Exercise aim >>
Track down every line below that holds "start" and copy it.
..........
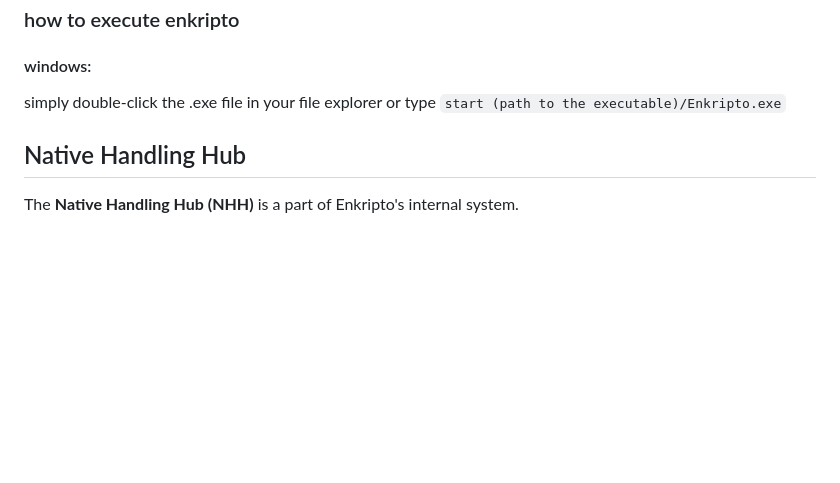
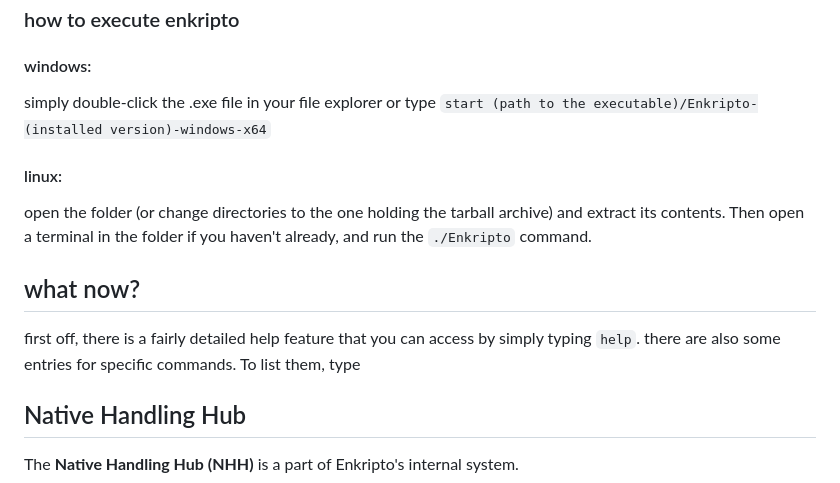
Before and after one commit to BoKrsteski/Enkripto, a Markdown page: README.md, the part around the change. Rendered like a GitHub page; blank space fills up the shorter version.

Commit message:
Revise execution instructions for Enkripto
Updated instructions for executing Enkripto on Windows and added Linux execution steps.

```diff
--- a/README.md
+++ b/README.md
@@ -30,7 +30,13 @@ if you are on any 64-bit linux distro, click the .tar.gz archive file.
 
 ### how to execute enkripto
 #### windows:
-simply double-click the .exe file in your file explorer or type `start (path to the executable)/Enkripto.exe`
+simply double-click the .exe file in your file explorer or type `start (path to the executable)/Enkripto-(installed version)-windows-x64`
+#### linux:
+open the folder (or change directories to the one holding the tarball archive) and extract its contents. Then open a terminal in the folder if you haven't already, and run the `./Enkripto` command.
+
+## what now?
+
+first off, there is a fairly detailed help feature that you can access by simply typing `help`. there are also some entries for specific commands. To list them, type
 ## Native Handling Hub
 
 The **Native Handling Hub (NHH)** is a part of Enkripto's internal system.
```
..........
Answer box >>
-simply double-click the .exe file in your file explorer or type `start (path to the executable)/Enkripto.exe`
+simply double-click the .exe file in your file explorer or type `start (path to the executable)/Enkripto-(installed version)-windows-x64`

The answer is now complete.